Adult children are often unaware of options that might help them pay for senior living. They also have more than a few misconceptions about how they can finance care.
We thought it was important to share answers to some of the most common questions we receive from families.
Q: Does long-term care insurance pay for assisted living communities or just nursing homes?
A: Seniors and their adult children often believe long-term care insurance only helps finance a nursing home. In fact, many policies pay for in-home care and assisted living care as well. Review your senior loved one’s insurance policy or call their insurer to clarify what levels of care are covered and what the daily rate is for each.
Q: Are there any financial programs to help veterans who need to move to assisted living?
A: Yes. The Aid & Attendance benefit is designed to help finance senior care for the veteran and/or their surviving spouse. If the veteran meets certain requirements, the current maximum yearly Aid & Attendance awards are:

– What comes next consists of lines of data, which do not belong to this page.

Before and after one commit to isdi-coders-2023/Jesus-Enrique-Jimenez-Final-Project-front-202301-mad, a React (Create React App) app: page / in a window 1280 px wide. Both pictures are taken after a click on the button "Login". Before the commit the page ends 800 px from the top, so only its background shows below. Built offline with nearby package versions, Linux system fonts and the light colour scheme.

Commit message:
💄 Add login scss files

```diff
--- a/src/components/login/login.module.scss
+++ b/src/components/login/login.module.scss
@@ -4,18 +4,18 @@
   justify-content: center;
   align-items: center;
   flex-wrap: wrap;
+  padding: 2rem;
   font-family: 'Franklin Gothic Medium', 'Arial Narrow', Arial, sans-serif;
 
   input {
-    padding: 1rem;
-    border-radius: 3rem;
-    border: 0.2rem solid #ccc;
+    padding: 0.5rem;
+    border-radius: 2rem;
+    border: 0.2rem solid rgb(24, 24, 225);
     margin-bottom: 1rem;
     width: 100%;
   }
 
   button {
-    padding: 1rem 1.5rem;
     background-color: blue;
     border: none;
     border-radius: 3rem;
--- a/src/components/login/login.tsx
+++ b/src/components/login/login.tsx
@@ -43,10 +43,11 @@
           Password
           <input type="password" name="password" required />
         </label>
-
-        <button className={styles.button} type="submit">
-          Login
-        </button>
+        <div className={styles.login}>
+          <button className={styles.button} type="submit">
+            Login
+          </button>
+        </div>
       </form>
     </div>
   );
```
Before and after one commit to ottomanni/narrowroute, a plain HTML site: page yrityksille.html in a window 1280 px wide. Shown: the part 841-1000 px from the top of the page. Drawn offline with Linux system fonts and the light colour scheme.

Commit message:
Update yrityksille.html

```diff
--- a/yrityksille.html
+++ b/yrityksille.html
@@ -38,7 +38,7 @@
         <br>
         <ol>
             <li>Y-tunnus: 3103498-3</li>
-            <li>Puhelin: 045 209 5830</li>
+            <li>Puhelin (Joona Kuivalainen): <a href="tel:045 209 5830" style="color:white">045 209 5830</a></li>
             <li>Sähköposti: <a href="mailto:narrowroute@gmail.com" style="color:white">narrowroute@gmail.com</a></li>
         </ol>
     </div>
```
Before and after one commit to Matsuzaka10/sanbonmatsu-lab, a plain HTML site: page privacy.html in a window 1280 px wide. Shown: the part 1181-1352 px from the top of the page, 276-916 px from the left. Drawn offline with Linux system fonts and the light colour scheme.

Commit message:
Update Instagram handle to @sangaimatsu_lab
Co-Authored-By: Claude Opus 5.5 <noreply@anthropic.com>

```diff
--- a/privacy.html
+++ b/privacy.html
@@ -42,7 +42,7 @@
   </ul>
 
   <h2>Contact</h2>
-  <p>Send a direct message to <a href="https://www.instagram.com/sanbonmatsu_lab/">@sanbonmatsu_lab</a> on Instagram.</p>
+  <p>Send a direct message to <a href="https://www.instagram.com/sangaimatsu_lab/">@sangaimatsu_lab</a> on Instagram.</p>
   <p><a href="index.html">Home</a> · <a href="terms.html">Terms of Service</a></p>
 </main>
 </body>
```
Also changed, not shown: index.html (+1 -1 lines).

- $21,446 for a veteran
- $25,448 for a veteran with one spouse or dependent
- $2,198 for each additional dependent child
- $13,794 for the surviving spouse of a qualifying veteran
The staff at our local Five Star Senior Living communities can help you learn more about this important benefit.
Q: Will Medicare help pay for assisted living?
A: It is often a shock for adult children to learn that Medicare does not help finance assisted living care. While some communities do accept Medicaid waivers, Medicare is not an option that can be used to finance senior living communities.
Q: If I help finance my father’s assisted living care, am I entitled to a tax deduction?
A: This is a tax deduction families often overlook. In many cases, you are entitled to deduct the care you help finance for a senior. Depending upon the amount of financial assistance you provide and if your father can be claimed as a dependent, you may be entitled to a tax deduction. We recommend you seek the advice of a financial professional who can help you make this determination.
Q: Do banks offer bridge loans to pay for senior living until my parents’ house is sold?
A: Many adult children prefer to get their aging loved one safely settled in to a senior living community before they begin the process of selling their home. But for many of our nation’s seniors, their house is their greatest asset. They need the funds from the sale of it to pay for care. Short-term bridge loans can help. Talk with your senior loved one’s bank or explore options such as ElderLife Financial. They provide short-term home equity loans exclusively for senior care.
We hope this information gives you a better understanding of how families can finance senior living for an aging loved one.